#### Assignment
Word for word, reproduce all of the entries shown below.

○ ○ ○ ○

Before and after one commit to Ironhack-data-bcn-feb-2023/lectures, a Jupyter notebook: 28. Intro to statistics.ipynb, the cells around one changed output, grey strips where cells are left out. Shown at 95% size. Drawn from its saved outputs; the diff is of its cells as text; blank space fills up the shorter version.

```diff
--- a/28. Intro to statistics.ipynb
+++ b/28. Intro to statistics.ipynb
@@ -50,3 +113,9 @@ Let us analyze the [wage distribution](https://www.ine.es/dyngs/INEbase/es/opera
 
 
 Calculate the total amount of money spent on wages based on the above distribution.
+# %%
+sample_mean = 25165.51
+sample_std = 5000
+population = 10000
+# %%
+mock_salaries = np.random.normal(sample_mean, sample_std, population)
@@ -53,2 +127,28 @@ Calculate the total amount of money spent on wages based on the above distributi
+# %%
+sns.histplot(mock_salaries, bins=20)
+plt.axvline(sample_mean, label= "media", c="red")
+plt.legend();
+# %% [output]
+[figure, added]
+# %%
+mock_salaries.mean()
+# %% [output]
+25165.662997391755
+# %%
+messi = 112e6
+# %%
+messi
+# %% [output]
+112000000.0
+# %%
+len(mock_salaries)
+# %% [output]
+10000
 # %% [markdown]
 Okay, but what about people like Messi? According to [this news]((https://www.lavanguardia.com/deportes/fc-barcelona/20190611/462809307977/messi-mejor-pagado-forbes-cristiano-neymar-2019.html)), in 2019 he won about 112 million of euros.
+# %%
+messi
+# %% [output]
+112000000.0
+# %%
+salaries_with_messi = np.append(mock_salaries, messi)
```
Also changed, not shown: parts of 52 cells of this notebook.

○ ○ ○ ○

#### Answer
Before and after one commit to Ironhack-data-bcn-feb-2023/lectures, a Jupyter notebook: 28. Intro to statistics.ipynb, the cells around one changed output, grey strips where cells are left out. Shown at 95% size. Drawn from its saved outputs; the diff is of its cells as text; blank space fills up the shorter version.

```diff
--- a/28. Intro to statistics.ipynb
+++ b/28. Intro to statistics.ipynb
@@ -50,3 +113,9 @@ Let us analyze the [wage distribution](https://www.ine.es/dyngs/INEbase/es/opera
 
 
 Calculate the total amount of money spent on wages based on the above distribution.
+# %%
+sample_mean = 25165.51
+sample_std = 5000
+population = 10000
+# %%
+mock_salaries = np.random.normal(sample_mean, sample_std, population)
@@ -53,2 +127,28 @@ Calculate the total amount of money spent on wages based on the above distributi
+# %%
+sns.histplot(mock_salaries, bins=20)
+plt.axvline(sample_mean, label= "media", c="red")
+plt.legend();
+# %% [output]
+[figure, added]
+# %%
+mock_salaries.mean()
+# %% [output]
+25165.662997391755
+# %%
+messi = 112e6
+# %%
+messi
+# %% [output]
+112000000.0
+# %%
+len(mock_salaries)
+# %% [output]
+10000
 # %% [markdown]
 Okay, but what about people like Messi? According to [this news]((https://www.lavanguardia.com/deportes/fc-barcelona/20190611/462809307977/messi-mejor-pagado-forbes-cristiano-neymar-2019.html)), in 2019 he won about 112 million of euros.
+# %%
+messi
+# %% [output]
+112000000.0
+# %%
+salaries_with_messi = np.append(mock_salaries, messi)
```
Also changed, not shown: parts of 52 cells of this notebook.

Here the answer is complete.